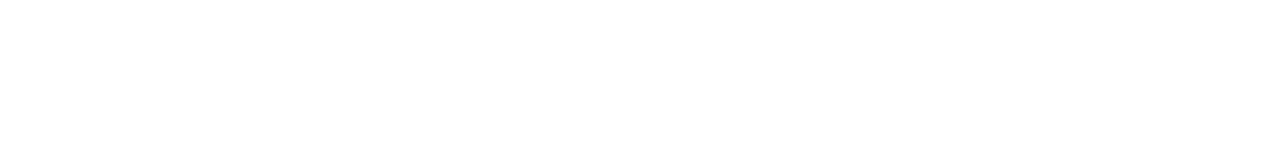
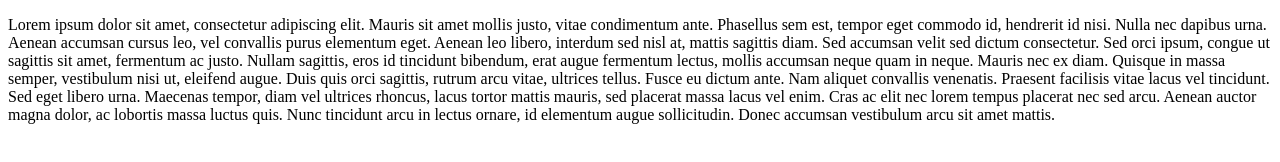
Before and after one commit to xkrystiandutka/GitPractiseWorkTogether, a plain HTML site: page index.html in a window 1280 px wide. Drawn offline with Linux system fonts and the light colour scheme.

Commit message:
Add lorem ipsum

```diff
--- a/index.html
+++ b/index.html
@@ -9,7 +9,11 @@
 </head>
 
 <body>
-
+    <P>Lorem ipsum dolor sit amet, consectetur adipiscing elit. Mauris sit amet mollis justo, vitae condimentum ante. Phasellus sem est, tempor eget commodo id, hendrerit id nisi. Nulla nec dapibus urna. Aenean accumsan cursus leo, vel convallis purus elementum
+        eget. Aenean leo libero, interdum sed nisl at, mattis sagittis diam. Sed accumsan velit sed dictum consectetur. Sed orci ipsum, congue ut sagittis sit amet, fermentum ac justo. Nullam sagittis, eros id tincidunt bibendum, erat augue fermentum
+        lectus, mollis accumsan neque quam in neque. Mauris nec ex diam. Quisque in massa semper, vestibulum nisi ut, eleifend augue. Duis quis orci sagittis, rutrum arcu vitae, ultrices tellus. Fusce eu dictum ante. Nam aliquet convallis venenatis. Praesent
+        facilisis vitae lacus vel tincidunt. Sed eget libero urna. Maecenas tempor, diam vel ultrices rhoncus, lacus tortor mattis mauris, sed placerat massa lacus vel enim. Cras ac elit nec lorem tempus placerat nec sed arcu. Aenean auctor magna dolor,
+        ac lobortis massa luctus quis. Nunc tincidunt arcu in lectus ornare, id elementum augue sollicitudin. Donec accumsan vestibulum arcu sit amet mattis.</P>
 </body>
 
 </html>
```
__________
# [What you have to do]
Your copy must reproduce the entries above in full, without their pictures.

# [Output for this exercise]
Before and after one commit to xkrystiandutka/GitPractiseWorkTogether, a plain HTML site: page index.html in a window 1280 px wide. Drawn offline with Linux system fonts and the light colour scheme.

Commit message:
Add lorem ipsum

```diff
--- a/index.html
+++ b/index.html
@@ -9,7 +9,11 @@
 </head>
 
 <body>
-
+    <P>Lorem ipsum dolor sit amet, consectetur adipiscing elit. Mauris sit amet mollis justo, vitae condimentum ante. Phasellus sem est, tempor eget commodo id, hendrerit id nisi. Nulla nec dapibus urna. Aenean accumsan cursus leo, vel convallis purus elementum
+        eget. Aenean leo libero, interdum sed nisl at, mattis sagittis diam. Sed accumsan velit sed dictum consectetur. Sed orci ipsum, congue ut sagittis sit amet, fermentum ac justo. Nullam sagittis, eros id tincidunt bibendum, erat augue fermentum
+        lectus, mollis accumsan neque quam in neque. Mauris nec ex diam. Quisque in massa semper, vestibulum nisi ut, eleifend augue. Duis quis orci sagittis, rutrum arcu vitae, ultrices tellus. Fusce eu dictum ante. Nam aliquet convallis venenatis. Praesent
+        facilisis vitae lacus vel tincidunt. Sed eget libero urna. Maecenas tempor, diam vel ultrices rhoncus, lacus tortor mattis mauris, sed placerat massa lacus vel enim. Cras ac elit nec lorem tempus placerat nec sed arcu. Aenean auctor magna dolor,
+        ac lobortis massa luctus quis. Nunc tincidunt arcu in lectus ornare, id elementum augue sollicitudin. Donec accumsan vestibulum arcu sit amet mattis.</P>
 </body>
 
 </html>
```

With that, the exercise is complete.